Key practiced law in the District of Columbia for many years before being appointed the United States District Attorney for the District of Columbia. Key argued many important cases, while in private practice and later as the D.C. District Attorney.  Some of his more famous cases involved  the construction of a bridge over the Potomac River and he was involved in a libel case that went all the way to the U.S. Supreme Court (White v. Nicholls, 44 U.S. 266). Key also participated in a case in which a Spanish slave ship was seized off the coast of Florida and the fate of the slaves was to be determined.

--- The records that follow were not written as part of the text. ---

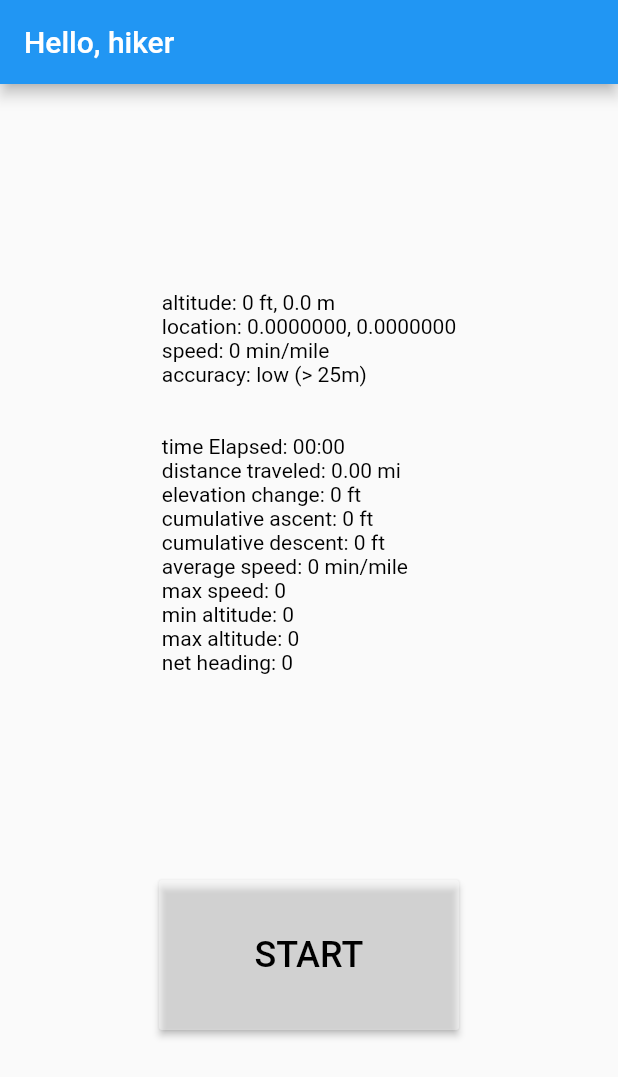
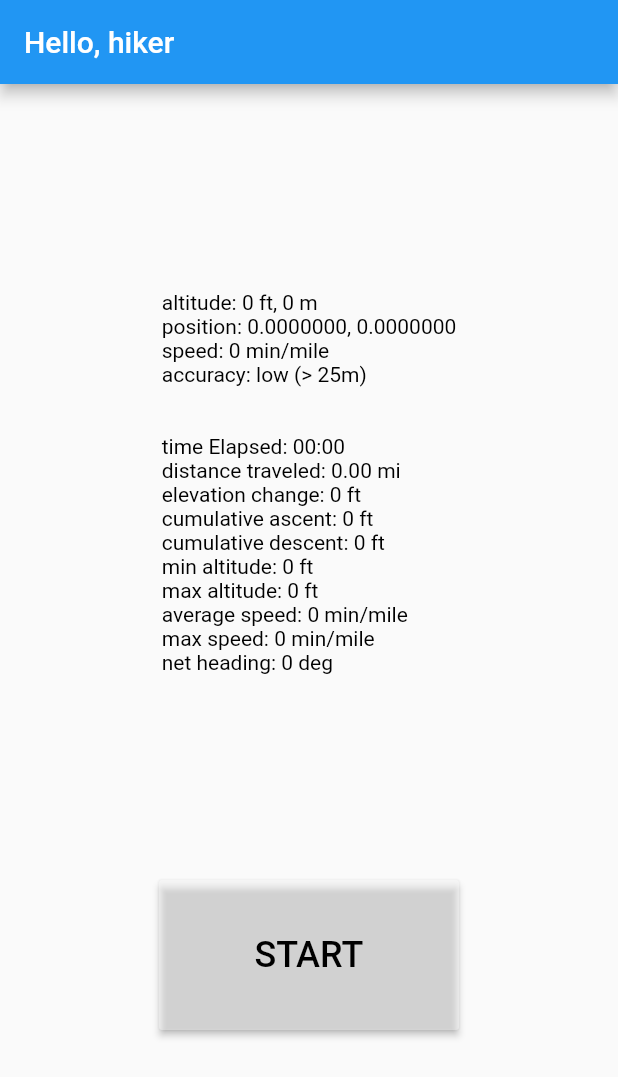
Before and after one commit to jacob6838/hiking-app-flutter, a Flutter app: the screen it shows after launch, on a phone screen of 412 x 824 dp. Shown: the top 1077 px of the screen. Run offline on Flutter 3.47's test engine with Material 2 defaults, Android fonts, the phone set to English and light mode, and no system bars; our stand-ins replace freezed_annotation, kt_dart, rxdart; missing offline and left inert: background_location, maps_toolkit; generated files the repository leaves out were written again.

Commit message:
Improved metric organization and formatting. Verified background functionality

```diff
--- a/lib/hiking_service.dart
+++ b/lib/hiking_service.dart
@@ -12,11 +12,11 @@ import 'package:rxdart/rxdart.dart';
 const int millisecondsPerSecond = 1000;
 
 /// Number of seconds between updates
-const int updateIntervalSec = 2;
+const int updateIntervalSec = 10;
 
 /// Minimum distance between location updates published to UI.
 /// TODO: Dynamically update this based on instantaneous accuracy.
-const int minimumDistanceThreshold = 0;
+const int minimumDistanceThreshold = 4;
 
 class HikingService {
   final LocationService _locationService;
@@ -83,7 +83,7 @@ class HikingService {
       LatLng(locationStatus.latitude, locationStatus.longitude),
       LatLng(_prevLocation.latitude, _prevLocation.longitude),
     ).toDouble();
-    // if (deltaDistance < minimumDistanceThreshold) return;
+    if (deltaDistance < minimumDistanceThreshold) return;
 
     _prevLocation = locationStatus;
 
--- a/lib/main.dart
+++ b/lib/main.dart
@@ -123,19 +123,19 @@ class MyHomePageState extends State<MyHomePage> {
                         style: const TextStyle(color: Colors.black, fontSize: 14),
                       ),
                       Text(
+                        _toAltitudeMin(snapshot?.data),
+                        style: const TextStyle(color: Colors.black, fontSize: 14),
+                      ),
+                      Text(
+                        _toAltitudeMax(snapshot?.data),
+                        style: const TextStyle(color: Colors.black, fontSize: 14),
+                      ),
+                      Text(
                         _toAverageSpeedMetersPerSec(snapshot?.data),
                         style: const TextStyle(color: Colors.black, fontSize: 14),
                       ),
                       Text(
                         _toSpeedMax(snapshot?.data),
-                        style: const TextStyle(color: Colors.black, fontSize: 14),
-                      ),
-                      Text(
-                        _toAltitudeMin(snapshot?.data),
-                        style: const TextStyle(color: Colors.black, fontSize: 14),
-                      ),
-                      Text(
-                        _toAltitudeMax(snapshot?.data),
                         style: const TextStyle(color: Colors.black, fontSize: 14),
                       ),
                       Text(
@@ -189,8 +189,7 @@ class MyHomePageState extends State<MyHomePage> {
 
   String _toDistanceTraveledString(HikeMetrics hikeMetrics) {
     if (hikeMetrics == null) return "stuff";
-
-    final miles = metersToFeet(hikeMetrics.distanceTraveled) / 5280;
+    final miles = metersToFeet(hikeMetrics.distanceTraveled) / feetToMiles;
     return "distance traveled: ${miles.toStringAsFixed(2)} mi";
   }
 
@@ -203,8 +202,6 @@ class MyHomePageState extends State<MyHomePage> {
 
   String _toTimeElapsedString(HikeMetrics hikeMetrics) {
     if (hikeMetrics == null) return "stuff";
-    const int minPerHour = 60;
-    const int secPerMin = 60;
     final int minutes = (hikeMetrics.metricPeriodSeconds / secPerMin).round() % minPerHour;
     final int hours = ((hikeMetrics.metricPeriodSeconds / secPerMin) / minPerHour).floor();
     return "time Elapsed: ${hours.toString().padLeft(2, '0')}:${minutes.toString().padLeft(2, '0')}";
@@ -213,14 +210,14 @@ class MyHomePageState extends State<MyHomePage> {
   String _toCurrentAltitude(HikeMetrics hikeMetrics) {
     if (hikeMetrics == null) return "stuff";
     final alt = metersToFeet(hikeMetrics.altitude).round();
-    return "altitude: $alt ft, ${hikeMetrics.altitude} m";
+    return "altitude: $alt ft, ${hikeMetrics.altitude.round()} m";
   }
 
   String _toCurrentLatLon(HikeMetrics hikeMetrics) {
     if (hikeMetrics == null) return "stuff";
     final lat = hikeMetrics.latitude;
     final lon = hikeMetrics.longitude;
-    return "location: ${lat.toStringAsFixed(7)}, ${lon.toStringAsFixed(7)}";
+    return "position: ${lat.toStringAsFixed(7)}, ${lon.toStringAsFixed(7)}";
   }
 
   String _toCurrentAccuracy(HikeMetrics hikeMetrics) {
@@ -239,8 +236,8 @@ class MyHomePageState extends State<MyHomePage> {
   String _toSpeedMetersPerSec(HikeMetrics hikeMetrics) {
     if (hikeMetrics == null) return "stuff";
     int speed = 0;
-    if (hikeMetrics.speedMetersPerSec != 0) {
-      speed = (1 / (hikeMetrics.speedMetersPerSec * 0.0372823)).round();
+    if (hikeMetrics.speedMetersPerSec > 0.05) {
+      speed = (1 / (hikeMetrics.speedMetersPerSec * metersPerSecToMilesPerMin)).round();
     }
     return "speed: $speed min/mile";
   }
@@ -260,8 +257,8 @@ class MyHomePageState extends State<MyHomePage> {
   String _toAverageSpeedMetersPerSec(HikeMetrics hikeMetrics) {
     if (hikeMetrics == null) return "stuff";
     int speed = 0;
-    if (hikeMetrics.averageSpeedMetersPerSec != 0) {
-      speed = (1 / (hikeMetrics.averageSpeedMetersPerSec * 0.0372823)).round();
+    if (hikeMetrics.averageSpeedMetersPerSec > 0.01) {
+      speed = (1 / (hikeMetrics.averageSpeedMetersPerSec * metersPerSecToMilesPerMin)).round();
     }
     return "average speed: $speed min/mile";
   }
@@ -269,32 +266,37 @@ class MyHomePageState extends State<MyHomePage> {
   String _toSpeedMax(HikeMetrics hikeMetrics) {
     if (hikeMetrics == null) return "stuff";
     int speed = 0;
-    if (hikeMetrics.speedMax != 0) {
-      speed = (1 / (hikeMetrics.speedMax * 0.0372823)).round();
+    if (hikeMetrics.speedMax > 0.05) {
+      speed = (1 / (hikeMetrics.speedMax * metersPerSecToMilesPerMin)).round();
     }
-    return "max speed: $speed";
+    return "max speed: $speed min/mile";
   }
 
   String _toAltitudeMin(HikeMetrics hikeMetrics) {
     if (hikeMetrics == null) return "stuff";
-    final altMin = hikeMetrics.altitudeMin.round();
-    return "min altitude: $altMin";
+    final altMin = metersToFeet(hikeMetrics.altitudeMin).round();
+    return "min altitude: $altMin ft";
   }
 
   String _toAltitudeMax(HikeMetrics hikeMetrics) {
     if (hikeMetrics == null) return "stuff";
-    final altMax = hikeMetrics.altitudeMax.round();
-    return "max altitude: $altMax";
+    final altMax = metersToFeet(hikeMetrics.altitudeMax).round();
+    return "max altitude: $altMax ft";
   }
 
   String _toNetHeading(HikeMetrics hikeMetrics) {
     if (hikeMetrics == null) return "stuff";
     final heading = hikeMetrics.netHeadingDegrees.round();
-    return "net heading: $heading";
+    return "net heading: $heading deg";
   }
 }
 
 const double feetPerMeter = 3.28084;
+const double metersPerSecToMilesPerMin = 0.0372823;
+const feetToMiles = 1 / 5280;
+
+const int minPerHour = 60;
+const int secPerMin = 60;
 
 double metersToFeet(double distance) {
   return distance * feetPerMeter;
```
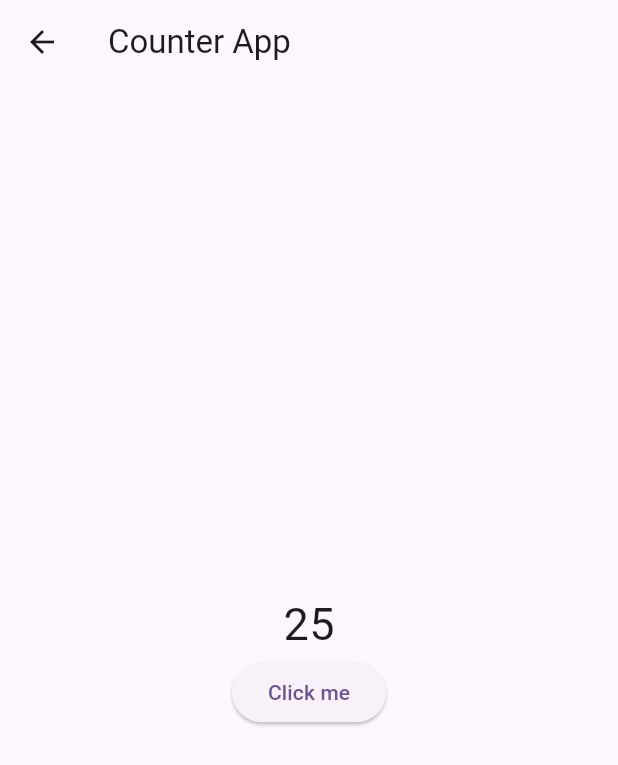
After one commit to RzTutul/flutterclass, a Flutter app: the CounterPage screen opened directly, on a phone screen of 412 x 824 dp. The commit adds this screen. Shown: the top 765 px of the screen. Run offline on Flutter 3.47's test engine with Material 2 defaults, Android fonts, the phone set to English and light mode, and no system bars; our stand-ins replace get, swipe_to; network calls fail.

Commit message:
class 4 state management

```diff
--- /dev/null
+++ b/lib/state_management/counter_page.dart
@@ -0,0 +1,64 @@
+import 'package:firstapp/state_management/my_helper.dart';
+import 'package:flutter/cupertino.dart';
+import 'package:flutter/material.dart';
+
+class CounterPage extends StatefulWidget {
+  const CounterPage({Key? key}) : super(key: key);
+
+  @override
+  State<CounterPage> createState() => _CounterPageState();
+}
+
+class _CounterPageState extends State<CounterPage> {
+  int counter =50;
+
+  @override
+  void initState() {
+    counter = MyHelperClass.getSomeValue();
+    super.initState();
+  }
+  @override
+  void didUpdateWidget(covariant CounterPage oldWidget) {
+    print("didUpdate ${counter}");
+    // TODO: implement didUpdateWidget
+    super.didUpdateWidget(oldWidget);
+  }
+
+  @override
+  void didChangeDependencies() {
+    // TODO: implement didChangeDependencies
+    super.didChangeDependencies();
+  }
+
+  @override
+  void dispose() {
+
+    // TODO: implement dispose
+    super.dispose();
+  }
+
+
+
+  @override
+  Widget build(BuildContext context) {
+    return Scaffold(
+      appBar: AppBar(
+        title: const Text("Counter App"),
+      ),
+      body: Center(
+        child: Column(
+          mainAxisAlignment: MainAxisAlignment.center,
+          children: [
+            Text("$counter",style: const TextStyle(fontSize: 30),),
+
+            ElevatedButton(onPressed: (){
+              setState(() {
+                counter++;
+              });
+            }, child: const Text("Click me"))
+          ],
+        ),
+      ),
+    );
+  }
+}
--- /dev/null
+++ b/lib/state_management/my_helper.dart
@@ -0,0 +1,7 @@
+class MyHelperClass
+{
+  static int getSomeValue()
+  {
+    return 25;
+   }
+}
--- a/pubspec.yaml
+++ b/pubspec.yaml
@@ -36,6 +36,8 @@ dependencies:
   # Use with the CupertinoIcons class for iOS style icons.
   cupertino_icons: ^1.0.2
   swipe_to: ^1.0.2
+  get: ^4.6.5
+
 
 dev_dependencies:
   flutter_test:
```
Also changed, not shown: lib/main.dart (+6 -2 lines), lib/state_management/controller/counter_controller.dart (added, +27 -0 lines), lib/state_management/counter_page_with_getx.dart (added, +86 -0 lines), pubspec.lock.
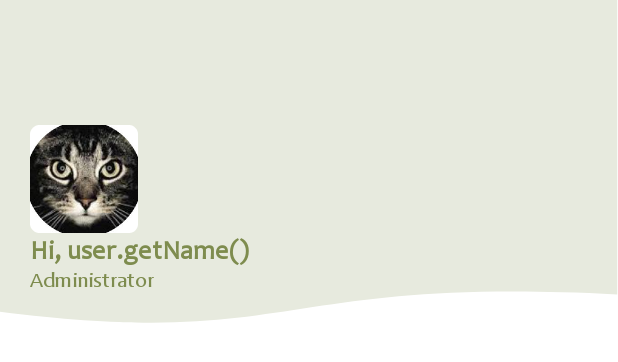
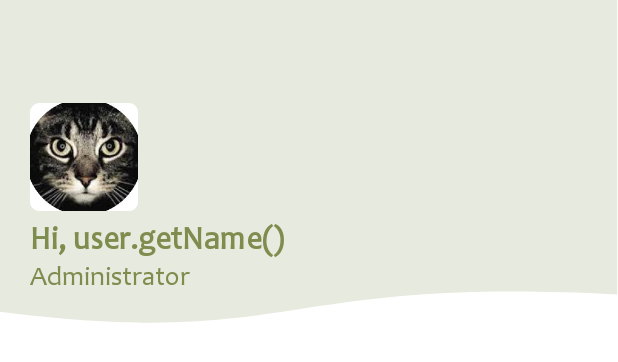
Before and after one commit to bill-chamal/ProjectGreen, an Android app: the layout nav_user_header.xml on its own in the app's theme, with its tools: preview values and no code run, on a phone screen of 412 x 824 dp. Shown: the top 362 px of the screen. Run offline under Robolectric (Android 15) with nearby library versions, the phone set to English and light mode, and no system bars.

Commit message:
profile_pic

```diff
--- a/ProjectGreen/app/src/main/res/layout/nav_user_header.xml
+++ b/ProjectGreen/app/src/main/res/layout/nav_user_header.xml
@@ -12,6 +12,7 @@
         android:fitsSystemWindows="true"
         android:layout_width="wrap_content"
         android:layout_height="wrap_content"
+        android:layout_marginBottom="5dp"
         android:src="@mipmap/ic_profile_round" />
 
     <TextView
@@ -22,7 +23,7 @@
 
         android:text="Hi, user.getName()"
         android:textColor="@color/font_dark_green"
-        android:textSize="18sp"
+        android:textSize="21sp"
         android:textStyle="bold" />
 
     <TextView
@@ -33,6 +34,6 @@
 
         android:text="Administrator"
         android:textColor="@color/font_dark_green"
-        android:textSize="14sp" />
+        android:textSize="18sp" />
 
 </LinearLayout>
```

The United States, asserting that the slave trade was illegal according to U.S. law sought the release of the slaves. The representatives of Spain and Portugal challenged this position asserting the slaves were the property of their citizens. In the Supreme Court Chief Justice John Marshall ruled against the United States, but in his opinion praised the advocacy of the attorneys representing the United States, including Francis Scott Key (The Antelope, 23 U.S. 66). Key was appointed District Attorney for the District of Columbia in 1833 in which he handled several high-profile cases and showed himself to be an outstanding public servant. As district attorney Key prosecuted the suspect in an attempted assassination of President Jackson. He was also sent, as a special representative of President Jackson, to negotiate a dispute between the State of Alabama and the federal government over land claimed by Alabama, but by treaty was to be given to the Creek Indians. 

His eulogy was delivered by Supreme Court Justice Thompson (because Key’s brother-in-law Chief Justice Roger Taney was unavailable) in which he praised Francis Scott Key thusly: 

Mr. Key’s talents were of a very high order. His mind was stored with legal learning, and his literary taste and attainments were highly distinguished, and added to these was a private character which holds out to the Bar a bright example for imitation. The loss of such a man cannot but be sincerely deplored.
 
In his own time Francis Scott Key was recognized as a poet, but as a lawyer he was famous.